Exercise description -
Pull every line with the word "Reliability" out of the entries below.

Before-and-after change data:
□ □ □ □
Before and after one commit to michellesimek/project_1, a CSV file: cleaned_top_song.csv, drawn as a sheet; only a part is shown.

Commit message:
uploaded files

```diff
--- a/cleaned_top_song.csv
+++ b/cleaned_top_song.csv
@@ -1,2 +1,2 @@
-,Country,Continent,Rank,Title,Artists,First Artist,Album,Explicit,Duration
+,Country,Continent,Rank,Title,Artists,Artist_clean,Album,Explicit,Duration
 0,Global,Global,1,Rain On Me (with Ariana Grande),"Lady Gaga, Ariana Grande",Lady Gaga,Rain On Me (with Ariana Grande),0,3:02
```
□ □ □ □
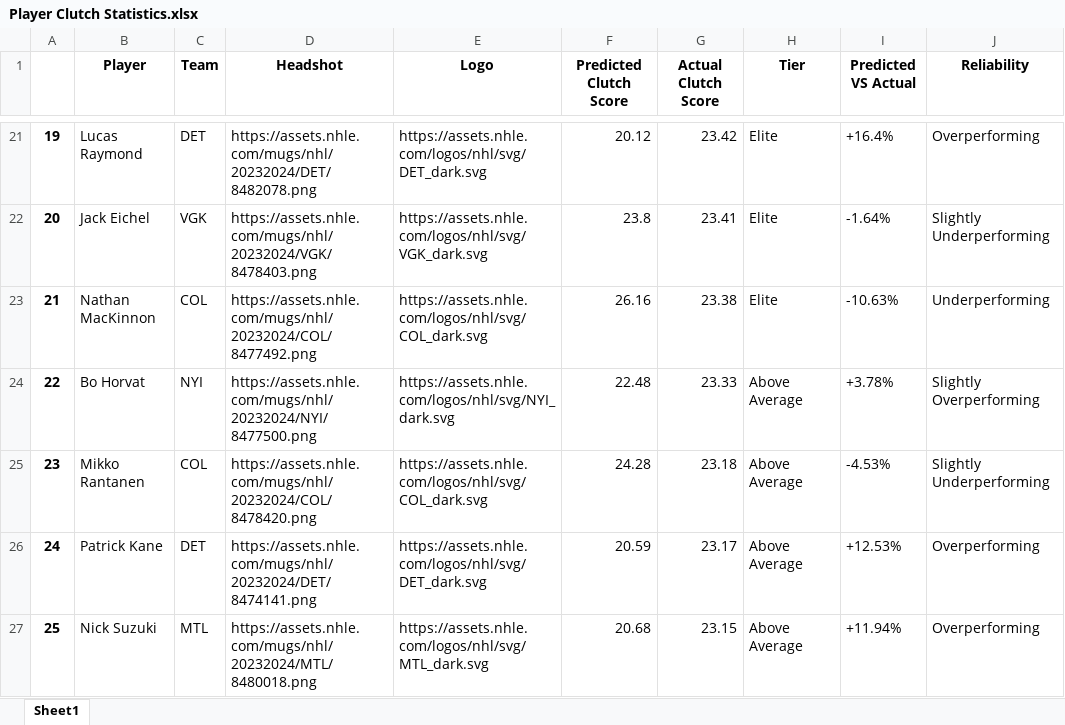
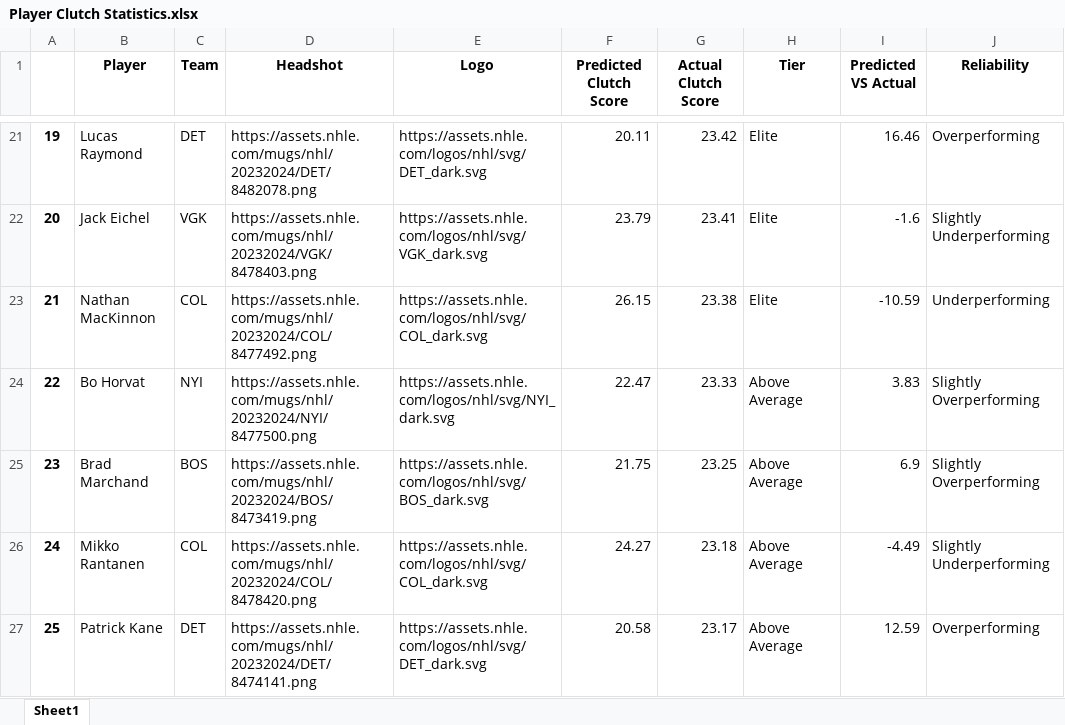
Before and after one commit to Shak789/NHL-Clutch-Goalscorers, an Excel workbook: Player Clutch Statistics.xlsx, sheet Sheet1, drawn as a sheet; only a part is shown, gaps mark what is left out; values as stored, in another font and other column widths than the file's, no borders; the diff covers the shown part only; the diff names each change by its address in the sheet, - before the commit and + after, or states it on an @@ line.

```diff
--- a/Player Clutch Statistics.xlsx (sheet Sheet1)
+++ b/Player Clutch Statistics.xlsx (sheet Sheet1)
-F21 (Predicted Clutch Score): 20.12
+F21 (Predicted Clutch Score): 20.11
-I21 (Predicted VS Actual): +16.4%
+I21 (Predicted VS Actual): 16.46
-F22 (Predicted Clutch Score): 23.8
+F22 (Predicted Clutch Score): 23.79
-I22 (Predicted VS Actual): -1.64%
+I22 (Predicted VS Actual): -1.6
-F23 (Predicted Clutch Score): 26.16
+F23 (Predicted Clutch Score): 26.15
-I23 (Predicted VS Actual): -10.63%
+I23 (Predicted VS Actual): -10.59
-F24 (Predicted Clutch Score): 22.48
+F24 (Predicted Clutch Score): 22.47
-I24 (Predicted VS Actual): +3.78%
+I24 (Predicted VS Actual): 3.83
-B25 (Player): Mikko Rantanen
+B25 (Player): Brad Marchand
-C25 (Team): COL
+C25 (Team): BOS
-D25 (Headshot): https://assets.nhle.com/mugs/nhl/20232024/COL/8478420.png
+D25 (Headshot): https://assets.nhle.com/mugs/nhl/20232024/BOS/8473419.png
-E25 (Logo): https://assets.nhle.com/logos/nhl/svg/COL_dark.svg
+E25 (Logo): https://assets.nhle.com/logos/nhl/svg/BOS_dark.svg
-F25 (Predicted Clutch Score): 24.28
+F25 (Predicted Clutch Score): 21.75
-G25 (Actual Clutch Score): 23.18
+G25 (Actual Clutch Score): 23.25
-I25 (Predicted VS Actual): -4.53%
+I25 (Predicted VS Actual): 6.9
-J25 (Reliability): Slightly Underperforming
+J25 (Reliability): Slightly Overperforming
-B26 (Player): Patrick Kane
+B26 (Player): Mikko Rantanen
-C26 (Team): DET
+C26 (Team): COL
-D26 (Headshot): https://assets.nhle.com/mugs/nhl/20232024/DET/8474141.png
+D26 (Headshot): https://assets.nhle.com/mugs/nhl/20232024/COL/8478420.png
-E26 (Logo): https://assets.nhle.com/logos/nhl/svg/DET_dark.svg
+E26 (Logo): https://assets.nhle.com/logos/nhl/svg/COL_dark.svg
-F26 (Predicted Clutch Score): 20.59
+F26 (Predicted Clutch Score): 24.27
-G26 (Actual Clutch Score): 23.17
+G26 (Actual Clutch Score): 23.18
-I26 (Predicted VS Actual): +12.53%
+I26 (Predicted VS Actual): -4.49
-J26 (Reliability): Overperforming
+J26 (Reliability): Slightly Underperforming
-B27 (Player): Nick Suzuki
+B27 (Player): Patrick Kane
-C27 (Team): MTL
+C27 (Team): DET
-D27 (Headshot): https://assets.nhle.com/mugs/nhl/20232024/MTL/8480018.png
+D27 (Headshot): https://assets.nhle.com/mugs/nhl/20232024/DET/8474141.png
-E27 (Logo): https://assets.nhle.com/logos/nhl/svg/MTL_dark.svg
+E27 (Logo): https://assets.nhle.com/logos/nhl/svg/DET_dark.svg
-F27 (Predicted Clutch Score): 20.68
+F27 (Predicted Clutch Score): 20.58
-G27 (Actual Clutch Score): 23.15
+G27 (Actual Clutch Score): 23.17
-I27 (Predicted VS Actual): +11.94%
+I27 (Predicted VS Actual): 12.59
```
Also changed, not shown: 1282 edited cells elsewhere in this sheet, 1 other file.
□ □ □ □
Response -
-J25 (Reliability): Slightly Underperforming
+J25 (Reliability): Slightly Overperforming
-J26 (Reliability): Overperforming
+J26 (Reliability): Slightly Underperforming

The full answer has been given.